◆ **SOURCE DATA**:
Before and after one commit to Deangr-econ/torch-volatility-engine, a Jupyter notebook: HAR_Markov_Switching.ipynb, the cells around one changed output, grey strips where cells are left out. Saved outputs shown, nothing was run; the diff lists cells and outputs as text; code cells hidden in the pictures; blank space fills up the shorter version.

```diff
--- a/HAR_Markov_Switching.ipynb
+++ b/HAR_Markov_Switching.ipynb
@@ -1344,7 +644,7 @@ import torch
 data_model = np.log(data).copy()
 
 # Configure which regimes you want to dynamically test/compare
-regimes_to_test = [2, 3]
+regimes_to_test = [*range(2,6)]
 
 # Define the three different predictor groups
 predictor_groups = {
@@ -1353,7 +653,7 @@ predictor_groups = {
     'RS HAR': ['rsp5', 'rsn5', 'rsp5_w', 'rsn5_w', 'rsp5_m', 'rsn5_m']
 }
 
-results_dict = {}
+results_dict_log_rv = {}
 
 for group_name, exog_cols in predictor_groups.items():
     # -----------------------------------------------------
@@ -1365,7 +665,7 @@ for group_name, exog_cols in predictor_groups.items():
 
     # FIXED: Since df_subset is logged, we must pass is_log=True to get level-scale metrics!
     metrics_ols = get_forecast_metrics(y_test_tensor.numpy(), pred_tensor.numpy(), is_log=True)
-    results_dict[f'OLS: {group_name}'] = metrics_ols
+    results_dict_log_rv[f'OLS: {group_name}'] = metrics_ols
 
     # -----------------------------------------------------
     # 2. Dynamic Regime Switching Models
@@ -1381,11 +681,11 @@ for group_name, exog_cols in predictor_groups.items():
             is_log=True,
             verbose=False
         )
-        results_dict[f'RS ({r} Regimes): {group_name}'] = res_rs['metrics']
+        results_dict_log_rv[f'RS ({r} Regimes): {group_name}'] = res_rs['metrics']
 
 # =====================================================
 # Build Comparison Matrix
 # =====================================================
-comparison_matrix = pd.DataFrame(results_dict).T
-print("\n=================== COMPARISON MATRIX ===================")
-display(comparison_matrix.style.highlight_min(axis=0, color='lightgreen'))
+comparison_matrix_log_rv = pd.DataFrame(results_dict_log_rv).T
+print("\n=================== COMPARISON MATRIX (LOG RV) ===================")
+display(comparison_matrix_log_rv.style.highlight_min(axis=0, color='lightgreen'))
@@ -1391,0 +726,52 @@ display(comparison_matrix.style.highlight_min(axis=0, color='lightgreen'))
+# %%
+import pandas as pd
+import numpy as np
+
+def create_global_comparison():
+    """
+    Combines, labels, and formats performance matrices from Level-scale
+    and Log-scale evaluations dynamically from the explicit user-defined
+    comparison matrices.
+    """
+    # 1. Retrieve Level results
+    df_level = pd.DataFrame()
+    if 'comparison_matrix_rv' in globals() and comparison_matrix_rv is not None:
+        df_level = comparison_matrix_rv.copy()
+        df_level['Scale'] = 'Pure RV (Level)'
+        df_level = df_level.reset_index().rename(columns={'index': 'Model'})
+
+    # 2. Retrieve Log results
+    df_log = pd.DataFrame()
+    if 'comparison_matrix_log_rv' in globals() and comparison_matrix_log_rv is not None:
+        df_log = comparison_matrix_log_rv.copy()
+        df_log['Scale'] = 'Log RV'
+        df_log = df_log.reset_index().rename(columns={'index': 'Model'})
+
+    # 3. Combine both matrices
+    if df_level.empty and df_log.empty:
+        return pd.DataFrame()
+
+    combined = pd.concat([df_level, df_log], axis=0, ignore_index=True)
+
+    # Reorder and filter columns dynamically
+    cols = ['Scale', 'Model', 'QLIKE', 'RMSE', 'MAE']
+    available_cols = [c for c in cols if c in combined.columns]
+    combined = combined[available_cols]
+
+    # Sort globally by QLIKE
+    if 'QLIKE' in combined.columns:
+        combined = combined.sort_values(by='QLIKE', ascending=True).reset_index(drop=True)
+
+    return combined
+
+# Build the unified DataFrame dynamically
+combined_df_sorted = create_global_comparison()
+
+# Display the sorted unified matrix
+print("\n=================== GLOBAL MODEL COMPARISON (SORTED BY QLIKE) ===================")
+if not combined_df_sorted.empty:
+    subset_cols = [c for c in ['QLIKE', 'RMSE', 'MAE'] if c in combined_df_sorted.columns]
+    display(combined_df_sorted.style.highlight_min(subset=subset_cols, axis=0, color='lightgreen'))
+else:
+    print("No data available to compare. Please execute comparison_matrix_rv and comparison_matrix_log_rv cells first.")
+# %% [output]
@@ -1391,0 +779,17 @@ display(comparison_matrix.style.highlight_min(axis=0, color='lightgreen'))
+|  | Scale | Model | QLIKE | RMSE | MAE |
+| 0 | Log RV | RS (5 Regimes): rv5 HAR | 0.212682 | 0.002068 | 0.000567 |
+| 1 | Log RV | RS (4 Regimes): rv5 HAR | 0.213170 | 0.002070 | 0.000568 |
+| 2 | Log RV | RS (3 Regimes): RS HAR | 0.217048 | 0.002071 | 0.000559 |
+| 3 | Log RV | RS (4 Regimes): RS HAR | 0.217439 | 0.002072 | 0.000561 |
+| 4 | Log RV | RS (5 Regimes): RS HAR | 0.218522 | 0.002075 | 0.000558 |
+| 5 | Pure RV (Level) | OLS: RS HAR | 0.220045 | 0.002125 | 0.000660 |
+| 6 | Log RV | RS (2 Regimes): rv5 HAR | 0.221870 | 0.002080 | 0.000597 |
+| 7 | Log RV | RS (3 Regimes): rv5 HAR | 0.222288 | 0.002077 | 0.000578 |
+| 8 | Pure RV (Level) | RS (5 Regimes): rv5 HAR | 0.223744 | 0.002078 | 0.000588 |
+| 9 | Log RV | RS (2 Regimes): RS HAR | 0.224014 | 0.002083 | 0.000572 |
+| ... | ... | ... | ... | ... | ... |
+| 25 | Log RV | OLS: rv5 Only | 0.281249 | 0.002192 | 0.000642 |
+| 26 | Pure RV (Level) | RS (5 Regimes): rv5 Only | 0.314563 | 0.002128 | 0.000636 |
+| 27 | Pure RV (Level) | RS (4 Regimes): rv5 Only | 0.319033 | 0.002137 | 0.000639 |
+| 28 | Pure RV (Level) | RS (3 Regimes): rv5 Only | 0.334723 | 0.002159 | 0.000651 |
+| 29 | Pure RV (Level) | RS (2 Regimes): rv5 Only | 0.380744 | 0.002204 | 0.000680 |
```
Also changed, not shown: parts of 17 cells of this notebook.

◆ **EXERCISE REQUIREMENTS**: The answer should repeat every line of the listing exactly.

◆ **RESPONSE TO THE EXERCISE**:
Before and after one commit to Deangr-econ/torch-volatility-engine, a Jupyter notebook: HAR_Markov_Switching.ipynb, the cells around one changed output, grey strips where cells are left out. Saved outputs shown, nothing was run; the diff lists cells and outputs as text; code cells hidden in the pictures; blank space fills up the shorter version.

```diff
--- a/HAR_Markov_Switching.ipynb
+++ b/HAR_Markov_Switching.ipynb
@@ -1344,7 +644,7 @@ import torch
 data_model = np.log(data).copy()
 
 # Configure which regimes you want to dynamically test/compare
-regimes_to_test = [2, 3]
+regimes_to_test = [*range(2,6)]
 
 # Define the three different predictor groups
 predictor_groups = {
@@ -1353,7 +653,7 @@ predictor_groups = {
     'RS HAR': ['rsp5', 'rsn5', 'rsp5_w', 'rsn5_w', 'rsp5_m', 'rsn5_m']
 }
 
-results_dict = {}
+results_dict_log_rv = {}
 
 for group_name, exog_cols in predictor_groups.items():
     # -----------------------------------------------------
@@ -1365,7 +665,7 @@ for group_name, exog_cols in predictor_groups.items():
 
     # FIXED: Since df_subset is logged, we must pass is_log=True to get level-scale metrics!
     metrics_ols = get_forecast_metrics(y_test_tensor.numpy(), pred_tensor.numpy(), is_log=True)
-    results_dict[f'OLS: {group_name}'] = metrics_ols
+    results_dict_log_rv[f'OLS: {group_name}'] = metrics_ols
 
     # -----------------------------------------------------
     # 2. Dynamic Regime Switching Models
@@ -1381,11 +681,11 @@ for group_name, exog_cols in predictor_groups.items():
             is_log=True,
             verbose=False
         )
-        results_dict[f'RS ({r} Regimes): {group_name}'] = res_rs['metrics']
+        results_dict_log_rv[f'RS ({r} Regimes): {group_name}'] = res_rs['metrics']
 
 # =====================================================
 # Build Comparison Matrix
 # =====================================================
-comparison_matrix = pd.DataFrame(results_dict).T
-print("\n=================== COMPARISON MATRIX ===================")
-display(comparison_matrix.style.highlight_min(axis=0, color='lightgreen'))
+comparison_matrix_log_rv = pd.DataFrame(results_dict_log_rv).T
+print("\n=================== COMPARISON MATRIX (LOG RV) ===================")
+display(comparison_matrix_log_rv.style.highlight_min(axis=0, color='lightgreen'))
@@ -1391,0 +726,52 @@ display(comparison_matrix.style.highlight_min(axis=0, color='lightgreen'))
+# %%
+import pandas as pd
+import numpy as np
+
+def create_global_comparison():
+    """
+    Combines, labels, and formats performance matrices from Level-scale
+    and Log-scale evaluations dynamically from the explicit user-defined
+    comparison matrices.
+    """
+    # 1. Retrieve Level results
+    df_level = pd.DataFrame()
+    if 'comparison_matrix_rv' in globals() and comparison_matrix_rv is not None:
+        df_level = comparison_matrix_rv.copy()
+        df_level['Scale'] = 'Pure RV (Level)'
+        df_level = df_level.reset_index().rename(columns={'index': 'Model'})
+
+    # 2. Retrieve Log results
+    df_log = pd.DataFrame()
+    if 'comparison_matrix_log_rv' in globals() and comparison_matrix_log_rv is not None:
+        df_log = comparison_matrix_log_rv.copy()
+        df_log['Scale'] = 'Log RV'
+        df_log = df_log.reset_index().rename(columns={'index': 'Model'})
+
+    # 3. Combine both matrices
+    if df_level.empty and df_log.empty:
+        return pd.DataFrame()
+
+    combined = pd.concat([df_level, df_log], axis=0, ignore_index=True)
+
+    # Reorder and filter columns dynamically
+    cols = ['Scale', 'Model', 'QLIKE', 'RMSE', 'MAE']
+    available_cols = [c for c in cols if c in combined.columns]
+    combined = combined[available_cols]
+
+    # Sort globally by QLIKE
+    if 'QLIKE' in combined.columns:
+        combined = combined.sort_values(by='QLIKE', ascending=True).reset_index(drop=True)
+
+    return combined
+
+# Build the unified DataFrame dynamically
+combined_df_sorted = create_global_comparison()
+
+# Display the sorted unified matrix
+print("\n=================== GLOBAL MODEL COMPARISON (SORTED BY QLIKE) ===================")
+if not combined_df_sorted.empty:
+    subset_cols = [c for c in ['QLIKE', 'RMSE', 'MAE'] if c in combined_df_sorted.columns]
+    display(combined_df_sorted.style.highlight_min(subset=subset_cols, axis=0, color='lightgreen'))
+else:
+    print("No data available to compare. Please execute comparison_matrix_rv and comparison_matrix_log_rv cells first.")
+# %% [output]
@@ -1391,0 +779,17 @@ display(comparison_matrix.style.highlight_min(axis=0, color='lightgreen'))
+|  | Scale | Model | QLIKE | RMSE | MAE |
+| 0 | Log RV | RS (5 Regimes): rv5 HAR | 0.212682 | 0.002068 | 0.000567 |
+| 1 | Log RV | RS (4 Regimes): rv5 HAR | 0.213170 | 0.002070 | 0.000568 |
+| 2 | Log RV | RS (3 Regimes): RS HAR | 0.217048 | 0.002071 | 0.000559 |
+| 3 | Log RV | RS (4 Regimes): RS HAR | 0.217439 | 0.002072 | 0.000561 |
+| 4 | Log RV | RS (5 Regimes): RS HAR | 0.218522 | 0.002075 | 0.000558 |
+| 5 | Pure RV (Level) | OLS: RS HAR | 0.220045 | 0.002125 | 0.000660 |
+| 6 | Log RV | RS (2 Regimes): rv5 HAR | 0.221870 | 0.002080 | 0.000597 |
+| 7 | Log RV | RS (3 Regimes): rv5 HAR | 0.222288 | 0.002077 | 0.000578 |
+| 8 | Pure RV (Level) | RS (5 Regimes): rv5 HAR | 0.223744 | 0.002078 | 0.000588 |
+| 9 | Log RV | RS (2 Regimes): RS HAR | 0.224014 | 0.002083 | 0.000572 |
+| ... | ... | ... | ... | ... | ... |
+| 25 | Log RV | OLS: rv5 Only | 0.281249 | 0.002192 | 0.000642 |
+| 26 | Pure RV (Level) | RS (5 Regimes): rv5 Only | 0.314563 | 0.002128 | 0.000636 |
+| 27 | Pure RV (Level) | RS (4 Regimes): rv5 Only | 0.319033 | 0.002137 | 0.000639 |
+| 28 | Pure RV (Level) | RS (3 Regimes): rv5 Only | 0.334723 | 0.002159 | 0.000651 |
+| 29 | Pure RV (Level) | RS (2 Regimes): rv5 Only | 0.380744 | 0.002204 | 0.000680 |
```
Also changed, not shown: parts of 17 cells of this notebook.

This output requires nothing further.